Women of Kireka, a jewellery business run by refugees from Northern Uganda and based in the Kireka quarry in Kampala, was founded in 2008 when the world largely had its eye on the role of social media in helping raise awareness and donations through an international and often impersonal network.
Twitter, Facebook and easy to build web platforms such as WordPress were becoming mainstream. Communication channels were opening between continents. There was an opportunity to send out a regular stream of information at little to no cost to exponentially more people than traditional mail-fundraising methods allowed.
However, Women of Kireka’s initial aim of fundraising enough money through these new mechanisms to start a women’s cooperative soon floundered. We quickly learned that good intentions are not enough. We would be looking at a constant fundraising campaign – most likely exploiting the difficulties faced by the women rather than their accomplishments.
The huge amount of effort put into fundraising did not equate the minimal input derived from these activities. Most importantly, we soon realized that there would be no process of empowerment for the women. For far too long non-governmental organizations in the region had been operating on a hand-out system leading to immediate gratification and devoid of long-term planning.
Learning a valuable lesson from this experience and following developing trends in the old aid – versus – trade argument, Women of Kireka partnered with the online site Project Diaspora and began looking towards a new avenue – business and social entrepreneurship. What was stopping these women from expanding their sale of paper jewellery they did informally and individually at the time into a wider, more organized and profitable group? What was stopping them from raising their own money to expand their business through a new, formalized jewellery-making endeavour?
They found the answer not in handouts from the international community but in themselves, their community and in the knowledge of international consultants. A local designer from Northern Uganda has come to teach the women how to perfect their crafts; a business consultant has helped the women register their business and develop new skills in business management. The women themselves largely determine the direction of the organization and how they want to see it expand. Other partners, such as Solar Sisters, are helping the women sell solar lamps and find new income. Increased sales have offered capital to rent and furnish an office, bring in trainers and more.
Most importantly, the women understand they are capable of producing jewellery that can be sold internationally. As refugees from Northern Uganda, they had spent much of their lives crushing rocks at the Kireka rock quarry for $1-$2 a day.
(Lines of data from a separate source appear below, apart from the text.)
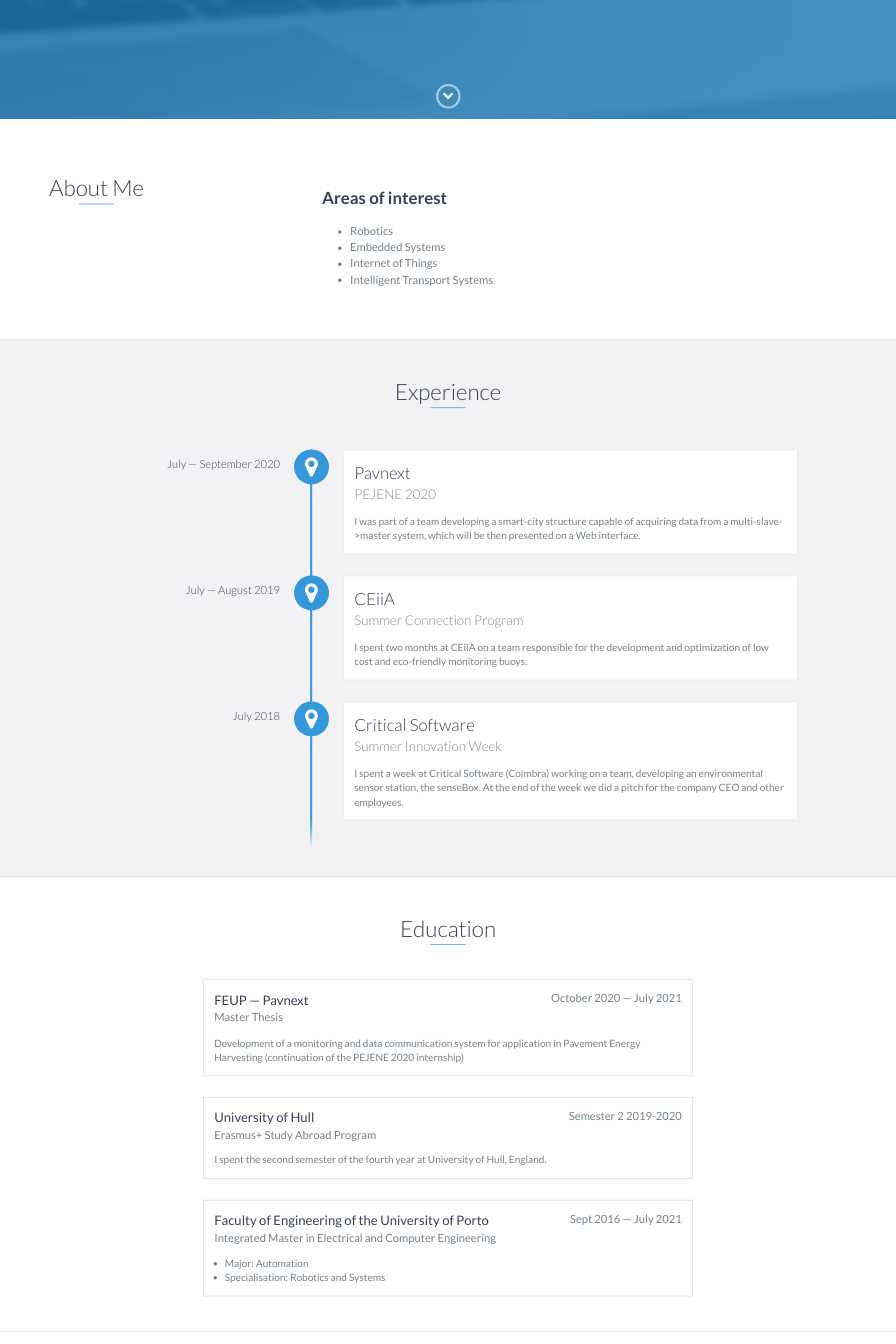
Repository: josegneto/josegneto.github.io
Page: index.html
These files come from the project's save history. The page is drawn as it stood at one moment and after a run of saves; the edit follows.
The browser window is 1280 px wide. The pictures show the part of the page from y = 550 to 2470 px (the page is 2905 px tall before and 2831 px after), at 70% of full size.

Above is the page before, as saved 2021-11-30 11:46:45.

### index.html
<!DOCTYPE html>
<html class="no-js" lang="en">

<head>
    <meta charset="utf-8">
    <meta http-equiv="X-UA-Compatible" content="IE=edge">
    <meta name="viewport" content="width=device-width, initial-scale=1">
    <title>My Portfolio</title>
    <link rel="shortcut icon" href="favicon.ico" type="image/x-icon">
    <link rel="icon" href="favicon.ico" type="image/x-icon">
    <link href="https://fonts.googleapis.com/css?family=Lato:300,400,700,900" rel="stylesheet">
    <link rel="stylesheet" href="libs/font-awesome/css/font-awesome.min.css">
    <link href="css/bootstrap.min.css" rel="stylesheet">
    <link href="css/styles.css" rel="stylesheet">
</head>

<body>
    <div id="mobile-menu-open" class="shadow-large">
        <i class="fa fa-bars" aria-hidden="true"></i>
    </div>
    <!-- End #mobile-menu-toggle -->
    <header>
        <div id="mobile-menu-close">
            <span>Close</span> <i class="fa fa-times" aria-hidden="true"></i>
        </div>
        <ul id="menu" class="shadow">
            <li>
                <a href="#about">About</a>
            </li>
            <li>
                <a href="#experience">Experience</a>
            </li>
            <li>
                <a href="#education">Education</a>
            </li>
            <!-- <li>
                <a href="#projects">Projects</a>
            </li> -->
            <li>
                <a href="#skills">Skills</a>
            </li>
            <!-- <li>
                <a href="#contact">Contact</a>
            </li> -->
        </ul>
    </header>
    <!-- End header -->

    <div id="lead">
        <div id="lead-content">
            <h1>José Neto</h1>
            <h2>Electrical Engineer</h2>
            <a href="extra/CV_JoseNeto.pdf" class="btn-rounded-white" target="_blank">Download Resume</a>
        </div>
        <!-- End #lead-content -->

        <div id="lead-overlay"></div>

        <div id="lead-down">
            <span>
                <i class="fa fa-chevron-down" aria-hidden="true"></i>
            </span>
        </div>
        <!-- End #lead-down -->
    </div>
    <!-- End #lead -->

    <div id="about">
        <div class="container">
            <div class="row">
                <div class="col-md-4">
                    <h2 class="heading">About Me</h2>
                </div>
                <div class="col-md-8">
                    <h2>Areas of interest</h2>
                    <ul>
                        <li>Robotics</li>
                        <li>Embedded Systems</li>
                        <li>Internet of Things</li>
                        <li>Intelligent Transport Systems</li>
                    </ul>
                </div>
            </div>
        </div>
    </div>
    <!-- End #about -->

    <div id="experience" class="background-alt">
        <h2 class="heading">Experience</h2>
        <div id="experience-timeline">
            <div data-date="July &mdash; September 2020">
                <h3>Pavnext</h3>
                <h4>PEJENE 2020</h4>
                <p>
                    I was part of a team developing a smart-city structure capable of acquiring data from a
                    multi-slave->master system, which will be then presented on a Web interface. </p>
            </div>

            <div data-date="July &mdash; August 2019">
                <h3>CEiiA</h3>
                <h4>Summer Connection Program</h4>
                <p>
                    I spent two months at CEiiA on a team responsible for the development and optimization of low cost
                    and eco-friendly monitoring buoys. </p>
            </div>

            <div data-date="July 2018">
                <h3>Critical Software</h3>
                <h4>Summer Innovation Week</h4>
                <p>
                    I spent a week at Critical Software (Coimbra) working on a team, developing an environmental sensor
                    station, the senseBox. At the end of the week we did a pitch for the company CEO and other
                    employees. </p>
            </div>
        </div>
    </div>
    <!-- End #experience -->

    <div id="education">
        <h2 class="heading">Education</h2>
        <div class="education-block">
            <h3>FEUP &mdash; Pavnext</h3>
            <span class="education-date">October 2020 &mdash; July 2021</span>
            <h4>Master Thesis</h4>
            <p>
                Development of a monitoring and data communication system for application in Pavement Energy Harvesting
                (continuation of the PEJENE 2020 internship)
            </p>
        </div>
        <div class="education-block">
            <h3>University of Hull</h3>
            <span class="education-date">Semester 2 2019-2020</span>
            <h4>Erasmus+ Study Abroad Program</h4>
            <p>
                I spent the second semester of the fourth year at University of Hull,
                England.
            </p>
        </div>
        <div class="education-block">
            <h3>Faculty of Engineering of the University of Porto</h3>
            <span class="education-date">Sept 2016 &mdash; July 2021</span>
            <h4>Integrated Master in Electrical and Computer Engineering</h4>
            <ul>
                <li>
                    Major: Automation
                </li>
                <li>
                    Specialisation: Robotics and Systems
                </li>
            </ul>
        </div>
        <!-- End .education-block -->
    </div>
    <!-- End #education -->

    <!--     <div id="projects" class="background-alt">
        <h2 class="heading">Projects</h2>
        <div class="container">
            <div class="row">
                <div class="project shadow-large">
                    <div class="project-image">
                        <img src="images/project.jpg" />
                    </div>
                     End .project-image
                    <div class="project-info">
                        <h3>Project Name Here</h3>
                        <p>
                            Lorem ipsum dolor sit amet, consectetur adipiscing elit. Curabitur in iaculis ex. Etiam
                            volutpat laoreet urna. Morbi ut tortor nec nulla commodo malesuada sit amet vel lacus. Fusce
                            eget efficitur libero. Morbi dapibus porta quam laoreet placerat.
                        </p>
                        <a href="#">View Project</a>
                    </div>
                     End .project-info
                </div>
                 End .project

                <div class="project shadow-large">
                    <div class="project-image">
                        <img src="images/project.jpg" />
                    </div>
                     End .project-image
                    <div class="project-info">
                        <h3>Project Name Here</h3>
                        <p>
                            Lorem ipsum dolor sit amet, consectetur adipiscing elit. Curabitur in iaculis ex. Etiam
                            volutpat laoreet urna. Morbi ut tortor nec nulla commodo malesuada sit amet vel lacus. Fusce
                            eget efficitur libero. Morbi dapibus porta quam laoreet placerat.
                        </p>
                        <a href="#">View Project</a>
                    </div>
                    End .project-info
                </div>
                 End .project
            </div>
        </div>
    </div> -->
    <!-- End #projects -->

    <div id="skills">
        <h2 class="heading">Skills</h2>
        <ul>
            <li>C</li>
            <li>Java</li>
            <li>REST API</li>
            <li>SQL</li>
            <li>HTML</li>
            <li>CSS</li>
            <li>JavaScript</li>
            <li>Python</li>
            <li>Node.js</li>
            <li>MATLAB</li>
            <li>PSIM</li>
            <li>Alitum</li>

        </ul>
    </div>
    <!-- End #skills -->
    <!--
    <div id="contact">
        <h2>Get in Touch</h2>
        <div id="contact-form">
            <form method="POST" action="https://formspree.io/email@email.com">
                <input type="hidden" name="_subject" value="Contact request from personal website" />
                <input type="email" name="_replyto" placeholder="Your email" required>
                <textarea name="message" placeholder="Your message" required></textarea>
                <button type="submit">Send</button>
            </form>
        </div>
         End #contact-form
    </div>
    <!-- End #contact
    -->

    <footer>
        <div class="container">
            <div class="row">
                <div class="col-sm-5 copyright">
                    <p>
                        Copyright &copy; 2021 JOSÉ NETO
                    </p>
                </div>
                <div class="col-sm-2 top">
                    <span id="to-top">
                        <i class="fa fa-chevron-up" aria-hidden="true"></i>
                    </span>
                </div>
                <div class="col-sm-5 social">
                    <ul>
                        <li>
                            <a href="https://github.com/josegneto" target="_blank"><i class="fa fa-github"
                                    aria-hidden="true"></i></a>
                        </li>
                        <!-- <li>
                            <a href="https://stackoverflow.com/" target="_blank"><i class="fa fa-stack-overflow"
                                    aria-hidden="true"></i></a>
                        </li> -->
                        <li>
                            <a href="https://www.linkedin.com/in/josé-neto-22381b168/" target="_blank"><i class="fa fa-linkedin"
                                    aria-hidden="true"></i></a>
                        </li>
                        <li>
                            <a href="mailto:zecorreianeto98@gmail.com" target="_blank"><i class="fa fa-envelope"
                                    aria-hidden="true"></i></a>
                        </li>

                        <!-- <li>
                            <a href="https://www.facebook.com/" target="_blank"><i class="fa fa-facebook"
                                    aria-hidden="true"></i></a>
                        </li>
                        <li>
                            <a href="https://twitter.com/" target="_blank"><i class="fa fa-twitter"
                                    aria-hidden="true"></i></a>
                        </li>
                        <li>
                            <a href="https://plus.google.com/" target="_blank"><i class="fa fa-google-plus"
                                    aria-hidden="true"></i></a>
                        </li> -->
                    </ul>
                </div>
            </div>
        </div>
    </footer>
    <!-- End footer -->

    <script src="https://ajax.googleapis.com/ajax/libs/jquery/1.12.4/jquery.min.js"></script>
    <script src="js/scripts.min.js"></script>
</body>

</html>

Loaded but not shown: libs/font-awesome/css/font-awesome.min.css (library); css/bootstrap.min.css (library); js/scripts.min.js (common file); css/styles.css (847 lines, source omitted)

After the next 2 saves:
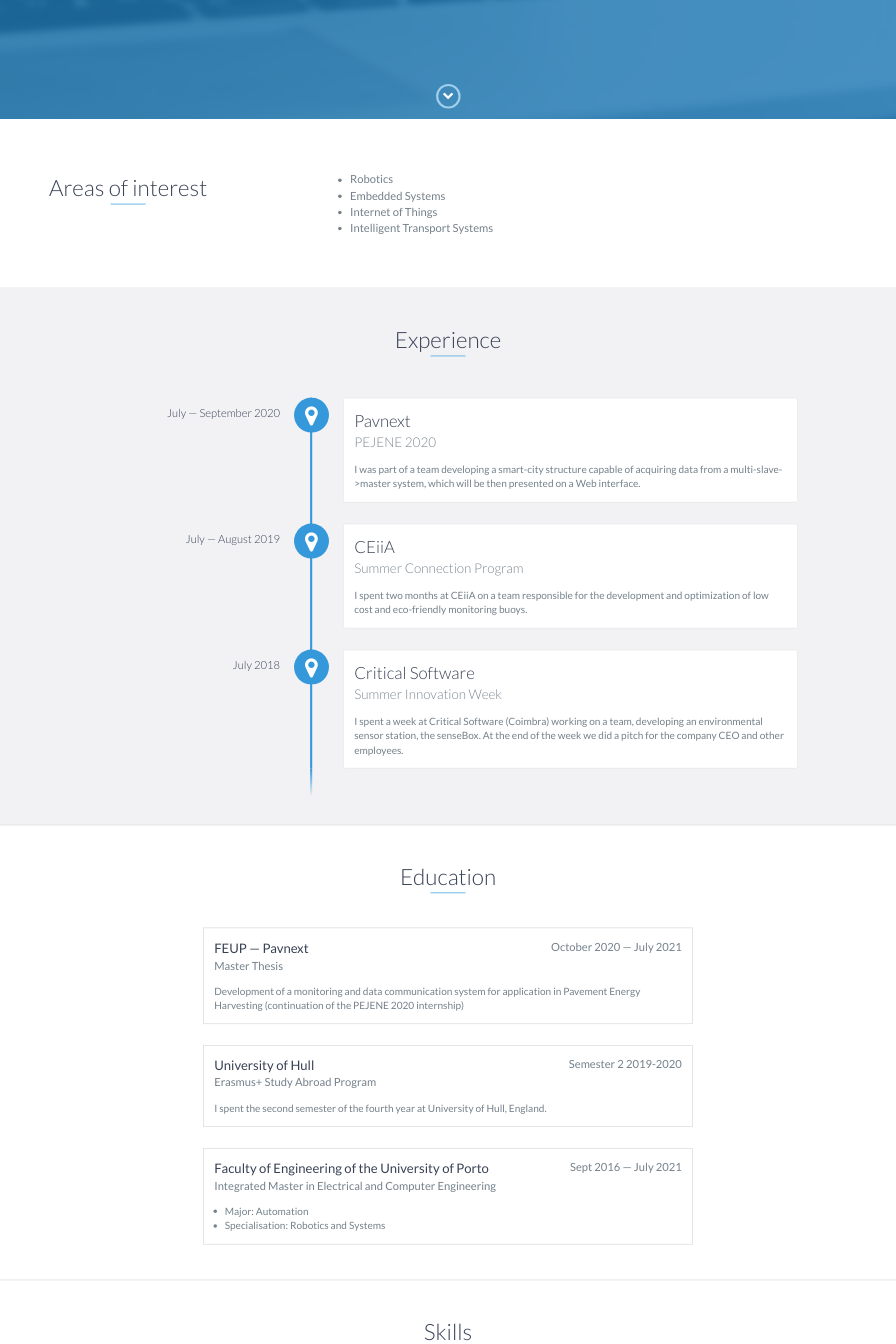
The 2 saves are shown as one change because they came seconds apart.
The last was saved 21 s later.
--- a/index.html
+++ b/index.html
@@ -69,10 +69,9 @@
         <div class="container">
             <div class="row">
                 <div class="col-md-4">
-                    <h2 class="heading">About Me</h2>
+                    <h2 class="heading">Areas of interest</h2>
                 </div>
                 <div class="col-md-8">
-                    <h2>Areas of interest</h2>
                     <ul>
                         <li>Robotics</li>
                         <li>Embedded Systems</li>
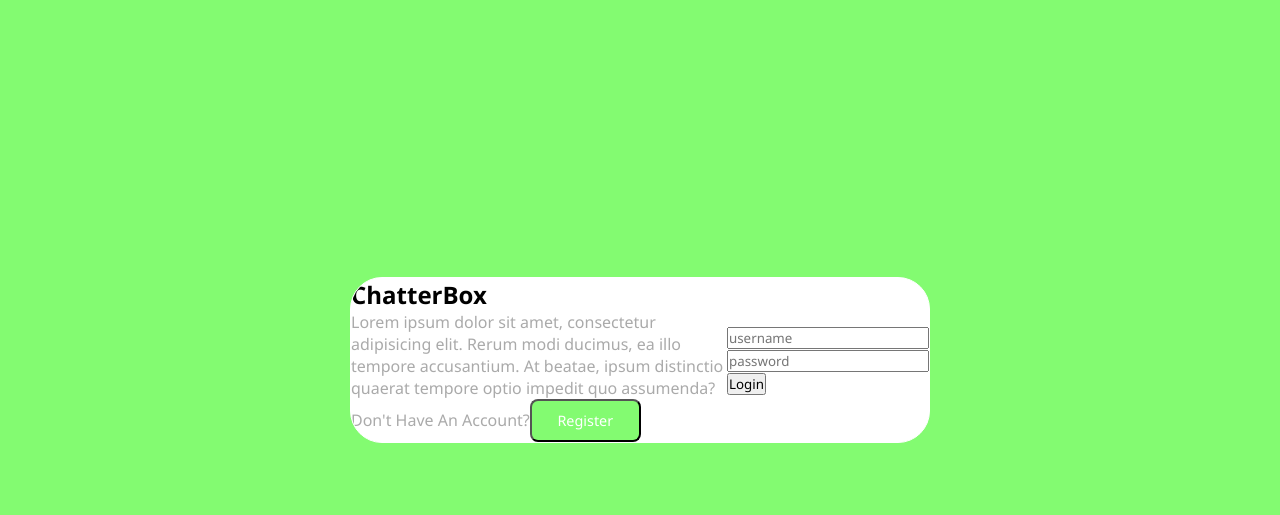
Repository: Habeebur1493/social-media-app
Page: /signup
An editor plug-in stored every save of this project. The page is shown before and after the next save, followed by the edit.
The browser window is 1280 px wide. The pictures show the whole page.
The project was rebuilt for these pictures with package versions that can differ from the ones it lists, and the page was loaded fresh each time. Also part of the build but not shown: vite.config.js.

Above is the page before, as saved 2025-01-28 00:51:30.

After the next save:
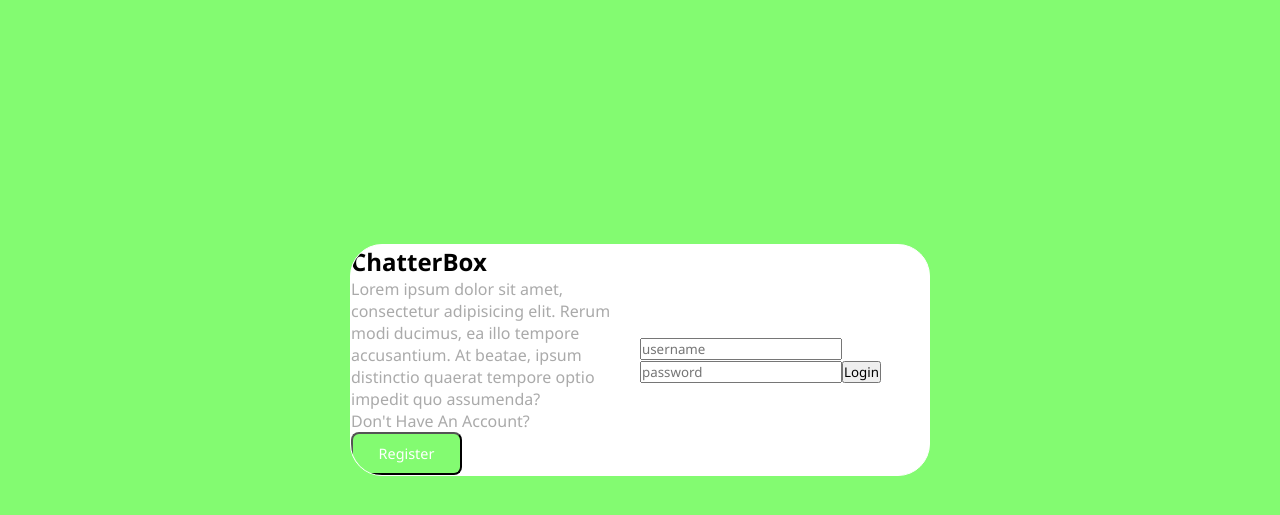
Saved 66 s later.
--- a/src/pages/login/login.css
+++ b/src/pages/login/login.css
@@ -16,3 +16,11 @@
     border-radius: 2rem;
     overflow: hidden;
 }
+
+.login .card .left{
+    flex: 1;
+}
+
+.login .card .right{
+    flex: 1;
+}
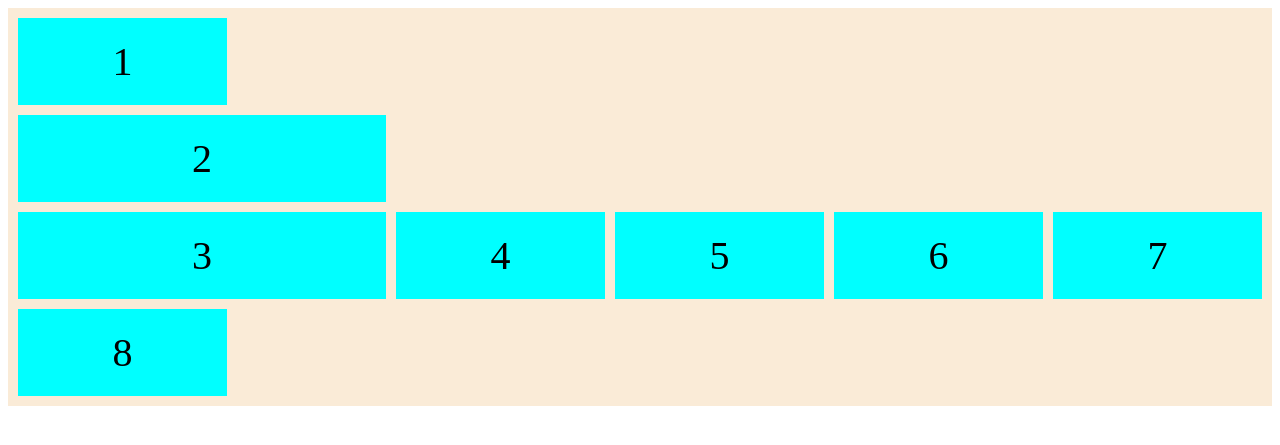
Repository: Thonghehe/Lab1_WEB106
Page: index11.html
An editor plug-in stored every save of this project. The page is shown before and after the next save, followed by the edit.
The browser window is 1280 px wide. The pictures show the whole page.

Above is the page before, as saved 2024-03-05 18:06:49.

After the next save:
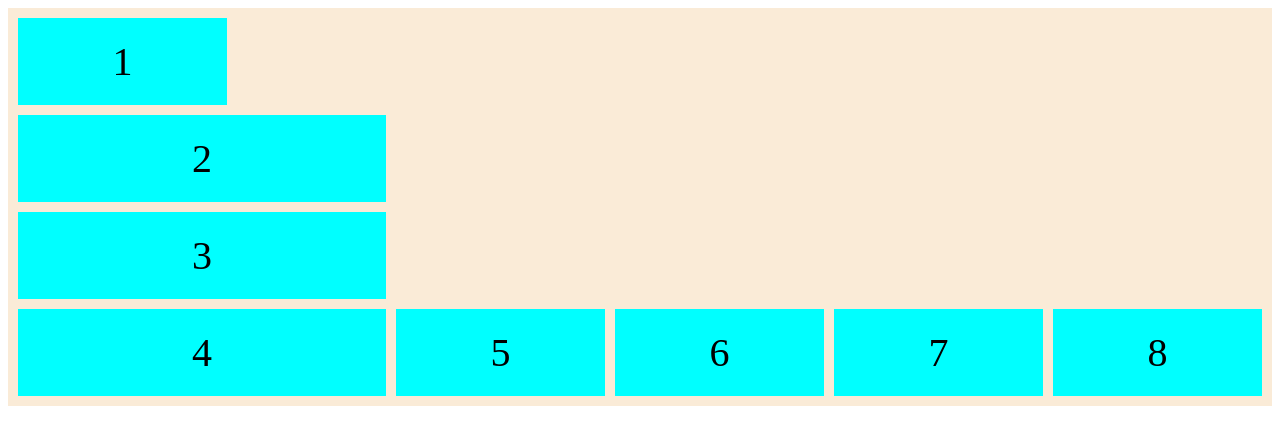
Saved 4 s later.
--- a/style.css
+++ b/style.css
@@ -18,6 +18,6 @@
 .item2,
 
 .item3,
-item4 {
+.item4 {
     grid-column: 1/3;
 }
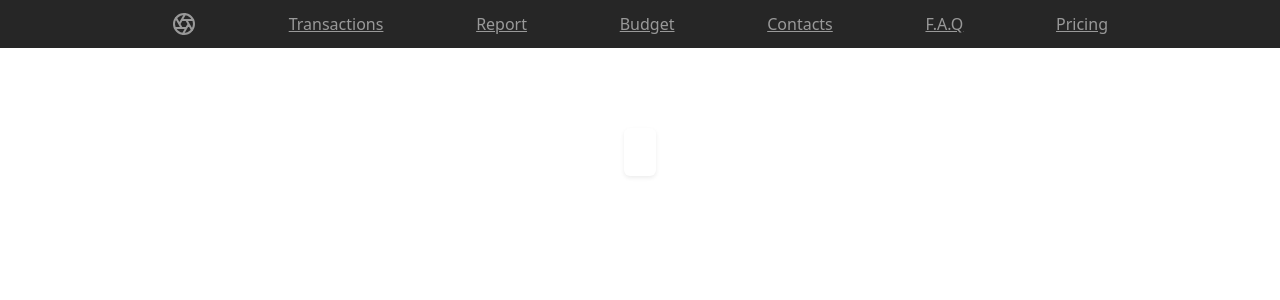
Repository: Nuriddinkhuja/budget-app-advanced
Page: index.html
These files come from the project's save history. The page is drawn as it stood at one moment and after the next save; the edit follows.
The browser window is 1280 px wide. The pictures show the whole page.
Some web libraries are served in a nearby version.

Above is the page before, as saved 2019-12-17 14:50:21.

After the next save:
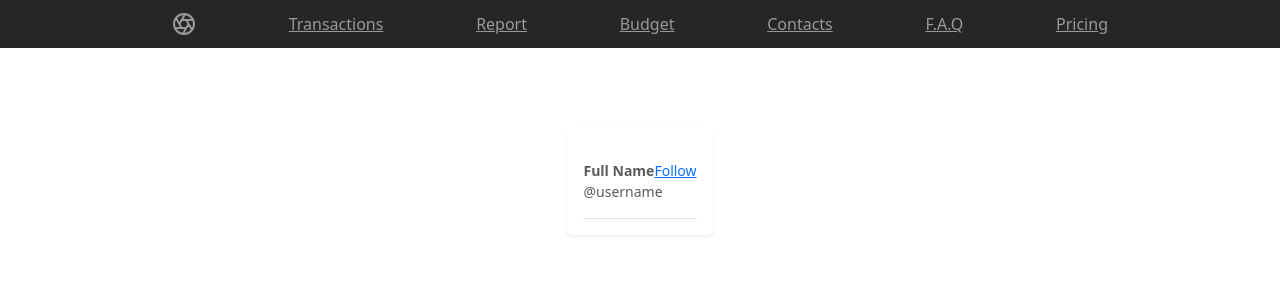
Saved 26 s later.
--- a/index.html
+++ b/index.html
@@ -26,7 +26,13 @@
             <div class="col-md-auto">
                 <div class="my-3 p-3 bg-white rounded shadow-sm">
                     <div class="media text-muted pt-3">
-
+                        <div class="media-body pb-3 mb-0 small lh-125 border-bottom border-gray">
+                            <div class="d-flex justify-content-between align-items-center w-100">
+                                <strong class="text-gray-dark">Full Name</strong>
+                                <a href="#">Follow</a>
+                            </div>
+                            <span class="d-block">@username</span>
+                        </div>
                     </div>
                 </div>
             </div>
They would find extra work here and there through some informal paper jewellery sales, but nothing consistent. What they were doing afforded little room for innovation, creativity or stability.
Now, with support offered by Project Diaspora and others, the women are navigating their own way off the Kireka quarry. Their eventual goal to be independent with the finances to care for their families and pay their children’s school fees is finally foreseeable. As we approach Women of Kireka’s second anniversary, we are seeing great changes both within the women and in the business itself.
Women of Kireka welcomes visitors at their office near the Kireka quarry. Please stop by and check out some of Women of Kireka’s beautiful new designs! For further information, email email@example.com or call +256 774 046 761.
By Siena Anstis